What Are The Differences Between Methylphenidate And Adderall?

Methylphenidate, often sold under the names Concerta or Ritalin, is a powerful CNS stimulant that can reduce the symptoms of ADHD. The first version of the drug was created by, now known as Novartis Corporation, the chemist named Leandro Panizzon in 1944 to treat narcolepsy, barbiturate-induced coma, and depression. (1)

Several years later, people started using it to treat ADHD or Attention Deficit Hyperactive Disorder among children. Its popularity grew in 1990 as the public stigma on ADHD diminished due to more studies shedding light to the disorder.

Meanwhile, Adderall is an amphetamine-like drug that can also treat various mental disorders including ADHD.  Shire Pharmaceutical’s subsidiary Richwood Pharmaceuticals created it back in 1996 in its instant-release version. Ever since it has turned to one of the most famous and abused psychoactive drug in the US. (2)

Uses Of Adderall And Methylphenidate

The Food and Drug Administration has given its approval for both Adderall and Methylphenidate as treatments for ADHD. Attention Deficit Hyperactivity Disorder is a disorder that results in a person having some difficulty maintaining focus or controlling impulses.

Furthermore, both drugs have sown brain boosting properties. Several clinical trials were able to demonstrate that therapeutic either drug can improve a person’s inhibition control, initiative, working memory, and attention. (3)

Lastly, both drugs can effectively treat Narcolepsy in patients. However, this use may only be a side effect of both drugs due to their stimulating properties. Nevertheless, a patient will experience only minimal harm if he uses the drugs by a physician’s prescription.

Listed below are some uses exclusive to each drug:


  • Depression: Methylphenidate was created to treat depression in patients. Furthermore, studies have shown that the drug works best with patients who experience depression due to stroke, cancer, and HIV. (4)


  • Improve Physical Performance: Research has shown that amphetamines like Adderall can improve the physical performance of athletes and individuals. Hence, most sports commissions have banned the drug to avoid cheating.

Side Effects Of Adderall And Methylphenidate

Clinical trials have shown that Adderall can cause its users to experience hypertension or hypotension, Raynaud’s phenomenon (reduced blood flow to the hands and feet), and increased heart rate.

Furthermore, other studies were able to show that other common side effects of the drug include appetite loss, abdominal pain, nausea, and weight loss. Some sexual side effects may also include erectile dysfunction or prolonged erections.

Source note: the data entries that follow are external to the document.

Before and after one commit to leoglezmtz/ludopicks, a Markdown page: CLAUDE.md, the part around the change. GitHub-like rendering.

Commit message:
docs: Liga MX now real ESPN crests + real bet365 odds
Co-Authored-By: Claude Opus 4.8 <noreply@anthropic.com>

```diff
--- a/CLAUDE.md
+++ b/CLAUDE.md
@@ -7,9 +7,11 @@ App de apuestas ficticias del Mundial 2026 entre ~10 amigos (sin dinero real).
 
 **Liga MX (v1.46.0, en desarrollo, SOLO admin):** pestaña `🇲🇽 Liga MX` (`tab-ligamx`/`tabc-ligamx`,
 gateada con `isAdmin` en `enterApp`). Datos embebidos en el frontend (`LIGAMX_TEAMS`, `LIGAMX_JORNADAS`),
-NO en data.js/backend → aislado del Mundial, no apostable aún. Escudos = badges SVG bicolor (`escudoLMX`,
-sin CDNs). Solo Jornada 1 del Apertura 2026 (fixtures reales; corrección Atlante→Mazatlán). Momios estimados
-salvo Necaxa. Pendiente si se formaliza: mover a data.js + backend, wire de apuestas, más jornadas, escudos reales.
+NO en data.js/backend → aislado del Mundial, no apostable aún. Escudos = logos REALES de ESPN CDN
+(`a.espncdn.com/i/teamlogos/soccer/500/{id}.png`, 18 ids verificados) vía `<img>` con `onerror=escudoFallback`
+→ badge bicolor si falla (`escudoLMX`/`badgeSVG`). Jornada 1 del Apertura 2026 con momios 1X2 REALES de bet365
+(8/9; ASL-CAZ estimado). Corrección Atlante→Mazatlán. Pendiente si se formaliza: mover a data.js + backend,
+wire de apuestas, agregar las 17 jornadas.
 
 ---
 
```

On the other hand, Methylphenidate users may experience some degree of dry mouth, appetite loss, nausea, anxiety/nervousness, and insomnia. The patient may also experience abdominal pain and weight loss while undergoing treatment with the drug.

The US’ Food and Drug Administration has placed both drugs under the Schedule II category for psychoactive drugs. This means that there is a risk of addiction and abuse when a patient misuses either drug. Make sure to take Methylphenidate and Adderall only in accordance with your doctor’s prescription to avoid any adverse effects or addiction.

Effect On Pregnant Women

The US FDA has given both Methylphenidate and Adderall a category C with regards to pregnancy. This means, only animal studies were able to show significant adverse effects on developing fetuses. Furthermore, more human studies are needed to fully establish the consequences of the drugs on unborn human fetuses.

Can Adderall And Methylphenidate Be Taken Together?

Adderall and Methylphenidate are both stimulant drugs. Hence, taking them at the same time may increase the risk of adverse side effects. Furthermore, there have been reports of people experiencing intense palpitations a few hours after taking both drugs together.

Taking the two drugs together can also increase the risk of tolerance and addiction as both drugs can be highly addictive is misused. Remember to take drugs only as prescribed by your physician. Lastly, avoid experimenting with any drug with the prior approval of a trained medical professional.

Also Read: Focalin Vs Adderall


Leandro Panizzon et al. Pyridine and piperidine compounds U.S. Patent 2,507,631 Issue date: 16 May 1950

Leonard BE, McCartan D, White J, King DJ (2004). “Methylphenidate: a review of its neuropharmacological, neuropsychological and adverse clinical effects.” Hum Psychopharmacol. 19 (3): 151–80.

Ilieva IP, Hook CJ, Farah MJ (January 2015). “Prescription Stimulants’ Effects on Healthy Inhibitory Control, Working Memory, and Episodic Memory: A Meta-analysis.” J. Cogn. Neurosci. 27: 1–21.